I’m single and childless. Among many other things, this also means my money is my own; I answer to no one. A sense of complete power and control over my life is the benefit. The liability is there’s no one to answer to about impulse purchases. There’s nothing stopping me from retail therapy. I almost indulged today.
I went into a department store and saw a pair of lovely sterling silver hoop earrings. They were thicker than most hoops, so they looked substantial and more expensive. Seems every woman should have both gold and silver hoops. They are wardrobe basics. But my silver hoops got damaged years ago. I’ve been missing them for a while. This pair was even on sale, but I still could not justify spending money on a non-necessity.
I hung around the jewelry section for a while, looked at cheaper options but didn’t love them, went back to my coveted hoops, held them up to my ears in the mirror, fantasized about how great I would feel wearing them….then I remembered from my retail days many moons ago, that shoplifters usually hang out just a little too long, pretend to read labels or try things on and they look quietly interested. No sooner had I thought this, when I heard an urgent call over the P.A. system: “Security to zone eight. Security to zone eight.” Was the jewelry department zone eight? Yikes. I thought it and it happened. Talk about instant manifestation.
I told myself I could buy the earrings as a celebratory milestone marker. Once I’ve lost thirty pounds, I will treat myself. It was hard to do that, because I’ve never denied myself an affordable bauble before. But making the choice and sticking to it felt like adulthood.
Once out of the department store, I had to make the choice to delay gratification once more; deliciousness filled the air. I was ravenous and there were foods of all kinds beckoning me. It would have been so, so, so, so easy – I mean really easy – to indulge in everything prohibited from my diet. I could smell the sizzle of steaks at the restaurant and dreamt of one with mounds of garlic mashed potatoes. The bakery had chocolate croissants wooing me with their smiles. It was all too tempting.
I realized that in the past, I would have taken each opportunity to enjoy tasty offerings. I told myself I already know how garlic potatoes and croissants taste. They wouldn’t be a new experience. There would only be temporary bliss followed by days of regret. I had to show myself the door and just go to the car and eat a tomato from my mother’s garden. And it worked. The hunger stopped. I survived and I stuck to the plan of no sugar and starch until Christmas.

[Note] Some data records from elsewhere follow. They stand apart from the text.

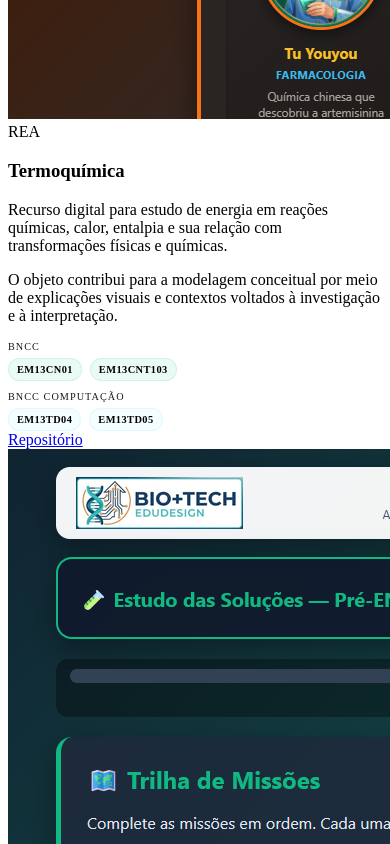
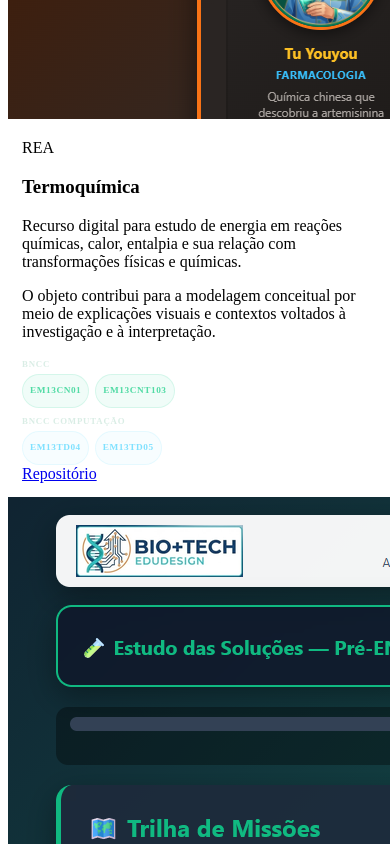
Before and after one commit to Bio-Tech-Edu/bio-tech-edu.github.io, a plain HTML site: page index.html in a window 390 px wide. Shown: the part 3340-4184 px from the top of the page. Drawn offline with Linux system fonts and the light colour scheme.

Commit message:
Reduzir a densidade visual dos blocos de habilidades e ajustar a responsividade para celular.

```diff
--- a/assets/styles.css
+++ b/assets/styles.css
@@ -2,49 +2,77 @@
   display: grid;
   gap: 10px;
   margin-top: 6px;
+  padding-top: 2px;
 }
 
 .skill-group {
   display: grid;
-  gap: 6px;
+  gap: 5px;
 }
 
 .skill-label {
   display: inline-flex;
   align-items: center;
-  font-size: 0.64rem;
-  letter-spacing: 0.1em;
+  font-size: 0.6rem;
+  letter-spacing: 0.12em;
   text-transform: uppercase;
-  color: var(--muted);
-  opacity: 0.9;
+  color: rgba(207, 233, 223, 0.8);
+  font-weight: 700;
 }
 
 .skill-list {
   display: flex;
   flex-wrap: wrap;
-  gap: 8px;
+  gap: 6px;
 }
 
 .skill-chip {
   display: inline-flex;
   align-items: center;
   justify-content: center;
-  padding: 5px 8px;
+  min-height: 24px;
+  padding: 4px 8px;
   border-radius: 999px;
-  font-size: 0.65rem;
+  font-size: 0.64rem;
   font-weight: 700;
-  letter-spacing: 0.04em;
+  letter-spacing: 0.06em;
   border: 1px solid transparent;
+  line-height: 1;
 }
 
 .skill-chip.bncc {
-  background: rgba(73, 217, 160, 0.12);
-  border-color: rgba(73, 217, 160, 0.18);
-  color: var(--green);
+  background: rgba(73, 217, 160, 0.08);
+  border-color: rgba(73, 217, 160, 0.16);
+  color: rgba(73, 217, 160, 0.95);
 }
 
 .skill-chip.computacao {
-  background: rgba(120, 223, 255, 0.08);
-  border-color: rgba(120, 223, 255, 0.16);
-  color: var(--aqua);
+  background: rgba(120, 223, 255, 0.06);
+  border-color: rgba(120, 223, 255, 0.14);
+  color: rgba(120, 223, 255, 0.95);
 }
+
+@media (max-width: 720px) {
+  .project-content {
+    gap: 10px;
+    padding: 16px 14px 14px;
+  }
+
+  .project-content h3 {
+    font-size: 1.18rem;
+  }
+
+  .project-skills {
+    gap: 8px;
+  }
+
+  .skill-label {
+    font-size: 0.55rem;
+    letter-spacing: 0.09em;
+  }
+
+  .skill-chip {
+    font-size: 0.58rem;
+    padding: 4px 7px;
+  }
+}
```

This year’s Christmas cookies will be the sweetest yet – a well-deserved, much-delayed reward. I expect it’ll be very gratifying.